As part of 1016 Industries ongoing quest to be first to integrate 3D printed technologies into scaled manufacturing processes, it has successfully completed its first phase of performance testing for its McLaren 720S with 3D printed parts.
Initially conceived as an exploration of how to craft an array of world class automotive parts more efficiently, the 1016 Industries 3D McLaren 720S prototype is an exercise in fully utilizing state-of-the-art 3D printing, in order to understand what is possible and improvable with 3-D technology..
Known for creating many of the most advanced carbon fiber designs in order to improve both aesthetic and performance dimensions of exotic automobiles, 1016 Industries is committed to showcasing the many applications of 3D printing technology.
After 1016 Industries validated all the design criteria using Computational Fluid Dynamics (CFD) for the McLaren prototype, the company put its 3D printed 720S prototype into the field for situational testing, which was conducted in Detroit.
“On this initial test run, 1016 Industries put the car through several different high performance driving scenarios in general conditions, as well as rapid acceleration and deceleration to discover how much our 1016 Industries 3D printed parts could handle,” comments 1016 Industries CEO Peter Northrop.
He continues, “Our 3D printed McLaren 720S designs produced no serious fractures or cracking during field testing, as we took the car to 80 miles per hour. Everything performed incredibly well.
“In theory, 3D printing technology seemed to us like something that could be easily applied to automotive. 1016 Industries came out swinging and thought 3D printing technology was something that we could get right the first time, but reality is much more complex.
Incorporating 3D printing into our production processes has been a steep learning curve. But we were encouraged by how the 720S prototype performed. While the material hasn’t proven yet that it would be the right fit for a long-term prototype, our testing has proven that a car can use 3D printed technologies and be drivable. As to what extent, that is what 1016 Industries is working to find out now.”
The main goal from the recent drive test was to see just how durable 1016 Industries’ 3D printed 720S parts were. Even more importantly, 1016 Industries is researching the long-term viability of the company’s 3D printed parts, integrated into a high-performance exotic vehicle like the McLaren 720S. Data from the introductory test phase are encouraging.

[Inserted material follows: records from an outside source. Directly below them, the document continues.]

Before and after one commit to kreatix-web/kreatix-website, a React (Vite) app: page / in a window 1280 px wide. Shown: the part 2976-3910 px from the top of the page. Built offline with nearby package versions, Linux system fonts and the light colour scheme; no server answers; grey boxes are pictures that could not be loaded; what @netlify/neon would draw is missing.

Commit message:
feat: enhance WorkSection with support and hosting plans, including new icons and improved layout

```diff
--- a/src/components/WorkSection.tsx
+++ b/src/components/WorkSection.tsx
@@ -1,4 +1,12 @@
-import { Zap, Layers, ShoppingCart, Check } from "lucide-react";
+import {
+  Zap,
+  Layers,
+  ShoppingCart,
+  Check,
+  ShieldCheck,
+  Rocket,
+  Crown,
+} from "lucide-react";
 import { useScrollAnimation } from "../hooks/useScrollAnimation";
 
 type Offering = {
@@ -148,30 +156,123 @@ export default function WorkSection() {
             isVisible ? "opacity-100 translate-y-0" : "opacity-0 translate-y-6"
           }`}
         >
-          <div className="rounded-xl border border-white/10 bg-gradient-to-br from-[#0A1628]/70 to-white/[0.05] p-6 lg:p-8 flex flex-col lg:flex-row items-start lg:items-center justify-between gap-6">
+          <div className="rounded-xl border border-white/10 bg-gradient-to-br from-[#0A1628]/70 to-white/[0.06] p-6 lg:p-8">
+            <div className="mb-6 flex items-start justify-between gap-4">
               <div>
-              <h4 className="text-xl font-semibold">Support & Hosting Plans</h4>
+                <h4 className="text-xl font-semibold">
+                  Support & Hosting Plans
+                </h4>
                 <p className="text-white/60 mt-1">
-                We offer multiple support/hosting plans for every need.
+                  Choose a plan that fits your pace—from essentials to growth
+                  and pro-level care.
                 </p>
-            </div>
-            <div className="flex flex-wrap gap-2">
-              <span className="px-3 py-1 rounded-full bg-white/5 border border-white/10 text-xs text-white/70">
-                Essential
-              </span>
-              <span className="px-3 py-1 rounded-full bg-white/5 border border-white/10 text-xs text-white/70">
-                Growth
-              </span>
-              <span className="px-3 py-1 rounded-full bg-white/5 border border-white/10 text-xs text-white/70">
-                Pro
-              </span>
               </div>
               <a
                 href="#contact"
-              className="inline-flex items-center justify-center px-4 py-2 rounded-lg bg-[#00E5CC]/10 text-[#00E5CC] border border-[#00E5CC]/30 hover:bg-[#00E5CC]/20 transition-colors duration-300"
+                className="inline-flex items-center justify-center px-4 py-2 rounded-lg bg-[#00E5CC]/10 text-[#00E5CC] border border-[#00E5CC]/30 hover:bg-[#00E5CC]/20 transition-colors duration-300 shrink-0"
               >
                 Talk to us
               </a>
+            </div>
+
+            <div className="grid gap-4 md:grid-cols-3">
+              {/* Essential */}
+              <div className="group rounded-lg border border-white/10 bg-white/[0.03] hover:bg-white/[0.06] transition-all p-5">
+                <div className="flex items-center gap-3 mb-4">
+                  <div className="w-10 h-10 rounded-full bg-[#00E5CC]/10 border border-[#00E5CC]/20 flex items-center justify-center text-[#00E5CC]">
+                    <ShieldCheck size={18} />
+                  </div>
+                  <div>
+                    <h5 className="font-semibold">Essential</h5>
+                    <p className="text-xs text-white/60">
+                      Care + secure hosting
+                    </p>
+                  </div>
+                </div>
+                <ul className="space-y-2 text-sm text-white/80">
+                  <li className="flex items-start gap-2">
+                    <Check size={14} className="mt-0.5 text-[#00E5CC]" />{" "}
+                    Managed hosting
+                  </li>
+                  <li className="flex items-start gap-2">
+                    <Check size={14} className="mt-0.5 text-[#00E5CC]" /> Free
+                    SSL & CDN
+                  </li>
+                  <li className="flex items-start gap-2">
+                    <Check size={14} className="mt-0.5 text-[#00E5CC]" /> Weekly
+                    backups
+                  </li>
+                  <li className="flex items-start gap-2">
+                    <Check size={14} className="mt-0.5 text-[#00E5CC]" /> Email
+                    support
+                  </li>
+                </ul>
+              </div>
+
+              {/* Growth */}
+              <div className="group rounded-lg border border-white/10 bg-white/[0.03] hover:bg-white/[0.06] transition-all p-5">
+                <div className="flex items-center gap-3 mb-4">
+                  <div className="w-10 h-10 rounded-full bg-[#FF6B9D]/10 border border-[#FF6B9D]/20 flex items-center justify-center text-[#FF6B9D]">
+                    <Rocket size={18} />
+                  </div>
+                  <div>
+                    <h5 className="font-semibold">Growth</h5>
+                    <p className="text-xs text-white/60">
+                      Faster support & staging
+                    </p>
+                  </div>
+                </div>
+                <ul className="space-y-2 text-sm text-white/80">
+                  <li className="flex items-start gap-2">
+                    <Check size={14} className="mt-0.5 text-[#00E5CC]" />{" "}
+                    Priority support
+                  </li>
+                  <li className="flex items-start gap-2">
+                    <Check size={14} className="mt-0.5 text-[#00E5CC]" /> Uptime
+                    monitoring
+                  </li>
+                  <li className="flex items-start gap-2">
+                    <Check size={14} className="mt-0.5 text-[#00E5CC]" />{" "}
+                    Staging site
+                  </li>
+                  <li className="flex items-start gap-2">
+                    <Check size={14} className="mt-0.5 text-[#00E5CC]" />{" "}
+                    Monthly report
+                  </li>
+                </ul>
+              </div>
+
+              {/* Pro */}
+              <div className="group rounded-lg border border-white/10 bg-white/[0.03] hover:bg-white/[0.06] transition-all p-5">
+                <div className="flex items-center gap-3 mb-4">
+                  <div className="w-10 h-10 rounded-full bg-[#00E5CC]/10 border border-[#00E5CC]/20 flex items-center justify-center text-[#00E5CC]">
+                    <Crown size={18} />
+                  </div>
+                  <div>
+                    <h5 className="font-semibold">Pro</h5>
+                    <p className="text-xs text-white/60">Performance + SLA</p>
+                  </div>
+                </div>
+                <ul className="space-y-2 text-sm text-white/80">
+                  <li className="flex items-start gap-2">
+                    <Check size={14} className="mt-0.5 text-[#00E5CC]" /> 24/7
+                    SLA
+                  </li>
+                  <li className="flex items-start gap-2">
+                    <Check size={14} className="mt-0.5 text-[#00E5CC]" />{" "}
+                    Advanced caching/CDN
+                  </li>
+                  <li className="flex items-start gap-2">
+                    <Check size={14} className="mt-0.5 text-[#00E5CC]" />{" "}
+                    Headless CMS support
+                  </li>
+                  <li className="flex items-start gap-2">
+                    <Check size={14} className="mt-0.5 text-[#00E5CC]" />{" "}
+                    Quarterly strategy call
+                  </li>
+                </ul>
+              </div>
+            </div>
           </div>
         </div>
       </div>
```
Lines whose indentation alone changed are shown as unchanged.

1016 Industries is planning to debut its first full-body 3D printed kit at the beginning of 2021. The company plans to provide direct printed tooling molds for the McLaren 720S and other supercars as well, in the near future.